But since the issue now at hand is soap, let me stick to that. The main ingredient for soap is crude palm oil which is largely imported from Malaysia and Indonesia, the world’s leading producers. Palm oil is extracted from oil palm fresh fruit bunches. Growing oil palm was only introduced to Malaysia and Indonesia by British colonialists otherwise it is an indigenous plant of Sub-Saharan Africa.
Yet the continent is now almost a net importer of crude palm oil. It tells you how far we have come! Palm oil is the world’s most diverse agricultural product. It can be used to make soap, cosmetics and at the same time edibles like cooking oil.
In Uganda, we first experimented growing oil palm in Ssese islands in the 1970s but commercial farming only started in mid-2000s. Figures from the National Oil Palm Project (NOPP) of the Ministry of Agriculture indicate that the country needs to grow at least 100,000 hectares to meet current national demand. In Kalangala, only 11,346 hectares have been planted and another 7,500 hectares are under cultivation or planned in Buvuma. Oil palms take four years to mature and last between 18-25 years after which they have to be cut and replanting starts again.
Today, the price of crude palm oil has gone up because of many reasons. First, the invasion of Ukraine and Russia according to Reuters has halted the supply of sun oil, an alternative to palm oil. “Palm oil has become the costliest among the four major edible oils for the first time as buyers rush to secure replacements for sunflower oil shipments from the top exporting Black Sea region that were disrupted by Russia’s invasion of Ukraine,” the Reuters article reads.
The article adds that “since ports in Ukraine will remain closed until the invasion ends, Asian and European refiners have raised palm oil purchases for near-month shipments to replace sun oil which has lifted palm oil to irrational price level.”
Second, Malaysia has reacted by restricting crude palm oil exports to meet its own national demands first. Third, since last year, Uganda introduced a 10% tax on crude palm oil imports. These factors have increased the price of crude palm oil in Uganda.
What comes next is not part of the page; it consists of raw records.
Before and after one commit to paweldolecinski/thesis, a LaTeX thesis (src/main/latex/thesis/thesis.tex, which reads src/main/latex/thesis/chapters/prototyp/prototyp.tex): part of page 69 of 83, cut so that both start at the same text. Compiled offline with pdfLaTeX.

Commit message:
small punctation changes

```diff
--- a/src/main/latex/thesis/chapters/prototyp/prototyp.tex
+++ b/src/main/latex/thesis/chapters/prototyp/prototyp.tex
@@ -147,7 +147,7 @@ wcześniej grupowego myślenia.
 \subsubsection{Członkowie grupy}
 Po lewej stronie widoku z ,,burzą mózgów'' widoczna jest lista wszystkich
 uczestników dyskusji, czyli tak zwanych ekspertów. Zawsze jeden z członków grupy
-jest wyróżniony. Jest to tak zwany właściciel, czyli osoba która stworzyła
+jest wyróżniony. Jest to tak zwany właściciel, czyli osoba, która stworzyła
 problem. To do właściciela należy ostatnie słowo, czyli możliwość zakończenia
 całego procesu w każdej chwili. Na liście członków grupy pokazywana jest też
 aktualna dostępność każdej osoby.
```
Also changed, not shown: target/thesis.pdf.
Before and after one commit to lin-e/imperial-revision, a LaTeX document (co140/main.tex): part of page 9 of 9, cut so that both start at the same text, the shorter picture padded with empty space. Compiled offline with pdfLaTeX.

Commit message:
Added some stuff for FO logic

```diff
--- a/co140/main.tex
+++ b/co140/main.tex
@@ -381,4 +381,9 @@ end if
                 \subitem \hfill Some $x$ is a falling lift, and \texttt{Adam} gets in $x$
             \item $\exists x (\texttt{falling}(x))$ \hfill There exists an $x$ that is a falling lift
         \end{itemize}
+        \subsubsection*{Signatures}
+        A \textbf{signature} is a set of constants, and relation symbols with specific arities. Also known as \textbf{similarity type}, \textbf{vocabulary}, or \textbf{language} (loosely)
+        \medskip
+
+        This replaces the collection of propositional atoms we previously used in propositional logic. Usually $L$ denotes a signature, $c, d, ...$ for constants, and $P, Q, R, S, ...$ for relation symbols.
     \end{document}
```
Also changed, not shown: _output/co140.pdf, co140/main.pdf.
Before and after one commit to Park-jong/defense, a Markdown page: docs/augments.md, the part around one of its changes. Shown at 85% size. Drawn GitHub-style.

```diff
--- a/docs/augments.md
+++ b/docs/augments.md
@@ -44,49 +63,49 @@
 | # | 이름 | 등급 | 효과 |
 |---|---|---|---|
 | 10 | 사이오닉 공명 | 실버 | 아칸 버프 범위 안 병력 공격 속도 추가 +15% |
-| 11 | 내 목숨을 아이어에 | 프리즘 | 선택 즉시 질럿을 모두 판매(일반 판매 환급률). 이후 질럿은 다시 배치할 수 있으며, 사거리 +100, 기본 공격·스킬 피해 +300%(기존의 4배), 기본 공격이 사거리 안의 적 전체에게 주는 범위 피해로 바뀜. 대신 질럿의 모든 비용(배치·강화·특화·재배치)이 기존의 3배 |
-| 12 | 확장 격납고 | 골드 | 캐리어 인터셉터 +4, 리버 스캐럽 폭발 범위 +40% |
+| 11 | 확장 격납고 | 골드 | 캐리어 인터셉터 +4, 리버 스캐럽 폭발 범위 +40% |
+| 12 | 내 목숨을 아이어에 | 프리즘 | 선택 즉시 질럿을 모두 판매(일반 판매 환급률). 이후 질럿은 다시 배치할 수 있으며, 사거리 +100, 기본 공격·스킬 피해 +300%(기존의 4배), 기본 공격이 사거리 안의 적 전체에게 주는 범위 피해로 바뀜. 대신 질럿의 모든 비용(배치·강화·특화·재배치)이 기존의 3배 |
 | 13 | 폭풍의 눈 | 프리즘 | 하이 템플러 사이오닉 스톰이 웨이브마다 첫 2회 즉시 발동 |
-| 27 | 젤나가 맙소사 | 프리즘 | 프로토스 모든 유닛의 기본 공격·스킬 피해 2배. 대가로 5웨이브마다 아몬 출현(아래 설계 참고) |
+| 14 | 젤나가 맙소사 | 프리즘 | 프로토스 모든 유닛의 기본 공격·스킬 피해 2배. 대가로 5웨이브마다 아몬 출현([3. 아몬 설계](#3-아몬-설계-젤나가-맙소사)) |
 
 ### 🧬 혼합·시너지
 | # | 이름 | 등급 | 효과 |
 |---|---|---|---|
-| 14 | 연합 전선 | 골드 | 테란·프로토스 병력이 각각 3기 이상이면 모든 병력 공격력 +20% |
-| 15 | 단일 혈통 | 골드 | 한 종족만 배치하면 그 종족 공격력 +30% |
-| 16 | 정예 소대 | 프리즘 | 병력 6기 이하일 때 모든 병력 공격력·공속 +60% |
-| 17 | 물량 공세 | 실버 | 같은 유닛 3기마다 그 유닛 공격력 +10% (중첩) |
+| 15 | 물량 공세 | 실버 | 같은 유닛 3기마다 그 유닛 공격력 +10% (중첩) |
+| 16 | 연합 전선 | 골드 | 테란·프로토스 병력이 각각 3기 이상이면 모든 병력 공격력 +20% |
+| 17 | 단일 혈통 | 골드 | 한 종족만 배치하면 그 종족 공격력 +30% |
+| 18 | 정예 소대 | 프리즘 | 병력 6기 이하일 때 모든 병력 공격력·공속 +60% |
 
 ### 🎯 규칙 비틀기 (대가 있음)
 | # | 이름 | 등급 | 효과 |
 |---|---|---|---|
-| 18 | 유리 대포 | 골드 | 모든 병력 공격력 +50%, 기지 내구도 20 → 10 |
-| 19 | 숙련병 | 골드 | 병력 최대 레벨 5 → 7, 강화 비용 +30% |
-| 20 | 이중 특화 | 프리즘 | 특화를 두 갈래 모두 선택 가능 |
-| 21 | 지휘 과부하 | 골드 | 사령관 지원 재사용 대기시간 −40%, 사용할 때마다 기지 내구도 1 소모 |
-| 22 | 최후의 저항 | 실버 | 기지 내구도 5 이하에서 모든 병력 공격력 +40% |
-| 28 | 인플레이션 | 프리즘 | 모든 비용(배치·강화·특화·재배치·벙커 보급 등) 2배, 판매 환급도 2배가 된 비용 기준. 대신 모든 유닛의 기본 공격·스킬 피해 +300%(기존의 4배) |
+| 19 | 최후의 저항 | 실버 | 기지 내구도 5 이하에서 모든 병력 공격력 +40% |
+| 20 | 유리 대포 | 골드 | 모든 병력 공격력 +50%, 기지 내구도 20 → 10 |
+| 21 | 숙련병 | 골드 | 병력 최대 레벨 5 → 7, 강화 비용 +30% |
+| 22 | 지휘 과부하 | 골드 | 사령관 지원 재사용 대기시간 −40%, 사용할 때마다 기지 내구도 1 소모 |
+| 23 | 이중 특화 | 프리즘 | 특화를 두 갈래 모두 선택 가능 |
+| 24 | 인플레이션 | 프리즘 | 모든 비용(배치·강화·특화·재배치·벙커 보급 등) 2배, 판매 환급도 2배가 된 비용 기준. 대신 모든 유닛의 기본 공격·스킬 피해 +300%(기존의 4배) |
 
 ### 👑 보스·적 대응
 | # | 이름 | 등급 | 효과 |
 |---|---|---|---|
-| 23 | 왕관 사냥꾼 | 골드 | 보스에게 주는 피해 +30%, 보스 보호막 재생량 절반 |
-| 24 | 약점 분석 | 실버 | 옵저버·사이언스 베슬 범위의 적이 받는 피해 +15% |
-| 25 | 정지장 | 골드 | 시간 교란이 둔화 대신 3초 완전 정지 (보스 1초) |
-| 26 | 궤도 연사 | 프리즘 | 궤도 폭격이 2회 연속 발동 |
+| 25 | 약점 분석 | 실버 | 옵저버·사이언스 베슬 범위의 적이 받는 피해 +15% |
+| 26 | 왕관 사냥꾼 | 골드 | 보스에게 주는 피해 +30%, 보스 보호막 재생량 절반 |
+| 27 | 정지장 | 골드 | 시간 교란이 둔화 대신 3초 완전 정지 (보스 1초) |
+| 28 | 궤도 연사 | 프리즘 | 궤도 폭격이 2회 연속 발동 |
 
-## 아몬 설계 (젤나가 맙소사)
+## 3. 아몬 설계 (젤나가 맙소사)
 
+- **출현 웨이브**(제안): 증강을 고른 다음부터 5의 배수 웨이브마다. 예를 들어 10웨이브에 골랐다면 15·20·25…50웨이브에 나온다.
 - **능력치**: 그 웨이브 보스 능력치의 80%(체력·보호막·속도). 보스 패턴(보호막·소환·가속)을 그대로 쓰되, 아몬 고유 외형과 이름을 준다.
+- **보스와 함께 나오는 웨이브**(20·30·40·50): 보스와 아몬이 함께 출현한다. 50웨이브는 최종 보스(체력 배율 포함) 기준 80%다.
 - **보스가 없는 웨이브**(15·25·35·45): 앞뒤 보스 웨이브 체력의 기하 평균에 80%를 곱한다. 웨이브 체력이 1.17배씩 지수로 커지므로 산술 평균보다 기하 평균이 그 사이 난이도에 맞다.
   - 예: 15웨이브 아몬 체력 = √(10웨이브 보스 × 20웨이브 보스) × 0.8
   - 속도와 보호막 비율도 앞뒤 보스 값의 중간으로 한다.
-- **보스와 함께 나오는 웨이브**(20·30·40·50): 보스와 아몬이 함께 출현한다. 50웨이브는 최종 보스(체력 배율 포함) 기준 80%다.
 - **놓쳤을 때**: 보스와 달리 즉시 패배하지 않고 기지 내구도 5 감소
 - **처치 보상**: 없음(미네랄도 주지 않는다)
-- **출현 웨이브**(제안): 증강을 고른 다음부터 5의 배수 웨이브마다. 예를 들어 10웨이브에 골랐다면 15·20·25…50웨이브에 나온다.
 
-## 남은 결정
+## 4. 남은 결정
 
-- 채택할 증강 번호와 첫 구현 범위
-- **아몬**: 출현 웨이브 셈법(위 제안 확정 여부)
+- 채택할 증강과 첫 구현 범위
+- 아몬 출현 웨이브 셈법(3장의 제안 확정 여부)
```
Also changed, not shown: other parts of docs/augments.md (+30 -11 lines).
The beauty of this though is that farmers in Kalangala are laughing all the way to the bank. As you read this, a kilogram of oil palm fresh fruit bunches is going for Shs1,238 compared to last month’s Shs1,137. Since September 2019, prices of oil palm fresh fruit bunches have increased by 166 percent from Shs465.This is good for Ugandan farmers.
In Kalangala, there are 2,063 smallholders who make about Shs6 billion collectively every month. An acre of oil palm gives the farmer at least a monthly income of Shs400,000 (oil palms are harvestable every 10 days). If the government is keen to empower farmers, oil palm growing is one of the solutions. Could the parish development model look at areas where farmers can grow this crop and empower them to do so?